Sarah Patrick was her name, although that was not how she was known to most of the world. In fact, if you told most people the basic facts of her life — aged 23, from London but spent most of her summers in the countryside during the War, lost her two brothers and sister in a tragic train accident two years ago, now graduated Oxford and engaged to be married to Glenn Weybridge next month —none of this would trigger any recognition of her identity. If you mentioned that she’d spent those summers sequestered in a lonely rambling house, full of secret rooms and passages, looked after by a strange professorial man and a strict housekeeper, still, no one would know who she was. Oddly enough, though, the mention of one piece of furniture in that rambling old house — a completely ordinary piece of furniture, to be sure, although an excellent example of its type, and handcrafted from a maple that once grew on the property, used primarily for storing fluffy winter coats — one mention of this piece of furniture, and almost everyone in the world would know exactly who she was. For it was, of course, a wardrobe.

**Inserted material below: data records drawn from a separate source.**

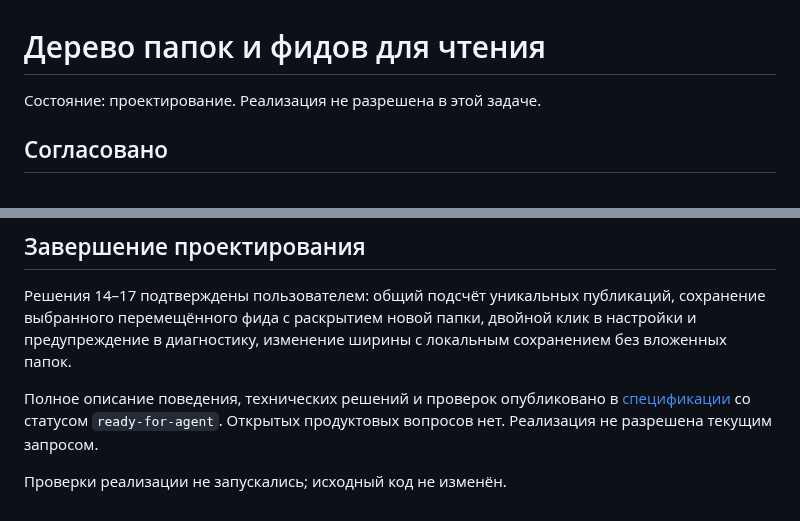
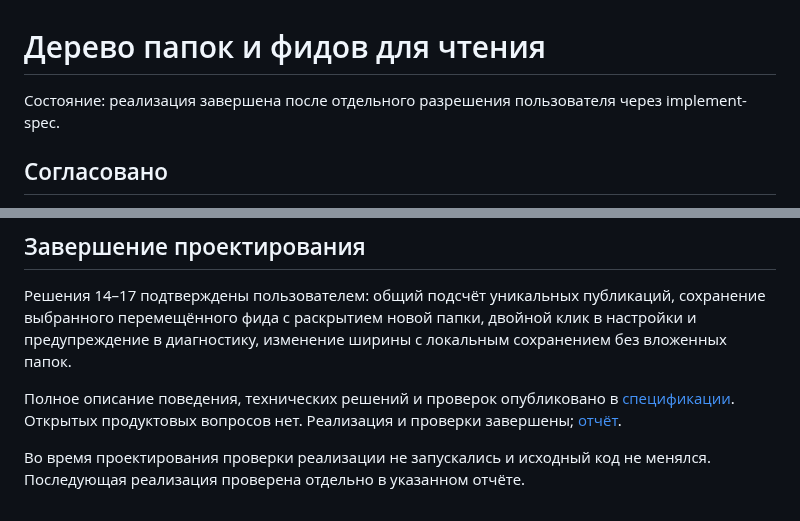
Before and after one commit to tgenman/oko, a Markdown page: .scratch/feed-sidebar/design.md, 2 parts joined by grey strips. GitHub-like rendering.

Commit message:
Complete feed sidebar specification and record acceptance checks

```diff
--- a/.scratch/feed-sidebar/design.md
+++ b/.scratch/feed-sidebar/design.md
@@ -1,6 +1,6 @@
 # Дерево папок и фидов для чтения
 
-Состояние: проектирование. Реализация не разрешена в этой задаче.
+Состояние: реализация завершена после отдельного разрешения пользователя через implement-spec.
 
 ## Согласовано
 
@@ -30,6 +30,6 @@
 
 Решения 14–17 подтверждены пользователем: общий подсчёт уникальных публикаций, сохранение выбранного перемещённого фида с раскрытием новой папки, двойной клик в настройки и предупреждение в диагностику, изменение ширины с локальным сохранением без вложенных папок.
 
-Полное описание поведения, технических решений и проверок опубликовано в [спецификации](spec.md) со статусом `ready-for-agent`. Открытых продуктовых вопросов нет. Реализация не разрешена текущим запросом.
+Полное описание поведения, технических решений и проверок опубликовано в [спецификации](spec.md). Открытых продуктовых вопросов нет. Реализация и проверки завершены; [отчёт](../../docs/verification/feed-sidebar.md).
 
-Проверки реализации не запускались; исходный код не изменён.
+Во время проектирования проверки реализации не запускались и исходный код не менялся. Последующая реализация проверена отдельно в указанном отчёте.
```
Also changed, not shown: .scratch/feed-sidebar/spec.md (+2 -2 lines), docs/verification/feed-sidebar.md (added, +29 -0 lines), docs/verification/assets/feed-sidebar.png (added), 1 other file.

Most days, now, she never thought about the wardrobe. She had worked hard to make that happen. The most difficult thing were the dreams.
They were glorious dreams, all of them, right up until the end. Dreams of endless green and gold forests, wide open fields of glittering snow, vast oceans plied by tall sailing ships, lords and ladies dancing and whirling in marble halls slung with chandeliers like constellations of candles…
And the repeating dream: the cold, endless night, the hollow winds blowing over bare rock, and the lone, deep, lordly voice, echoing off distant invisible hills, reverberating and thrumming the very earth; until the heavens themselves burst into splendor, thousands of stars blazing out at once, singing out with voices like crystalline ice. And in the freezing light of those stars, the silhouette of a mighty lion, its mane whipping in the wind, its mouth open wide in song.
Until the lion realizes she’s there. The song stops, and He turns to face her, eyes blazing in the darkness.
“You!” he says.
She cannot speak. In the uncanny silence, he pads over to her, until the stars are blotted out by his head and mane. She can smell him, feel his huge presence. His anger is palpable.
“You’re not allowed,” he says.
And he opens his mouth again, drawing a mighty breath, and blows her away, up and over and completely out of Sagaia, all the way back to England. She would wake sweating and shivering, her cheeks wet.
Every dream ended the same way.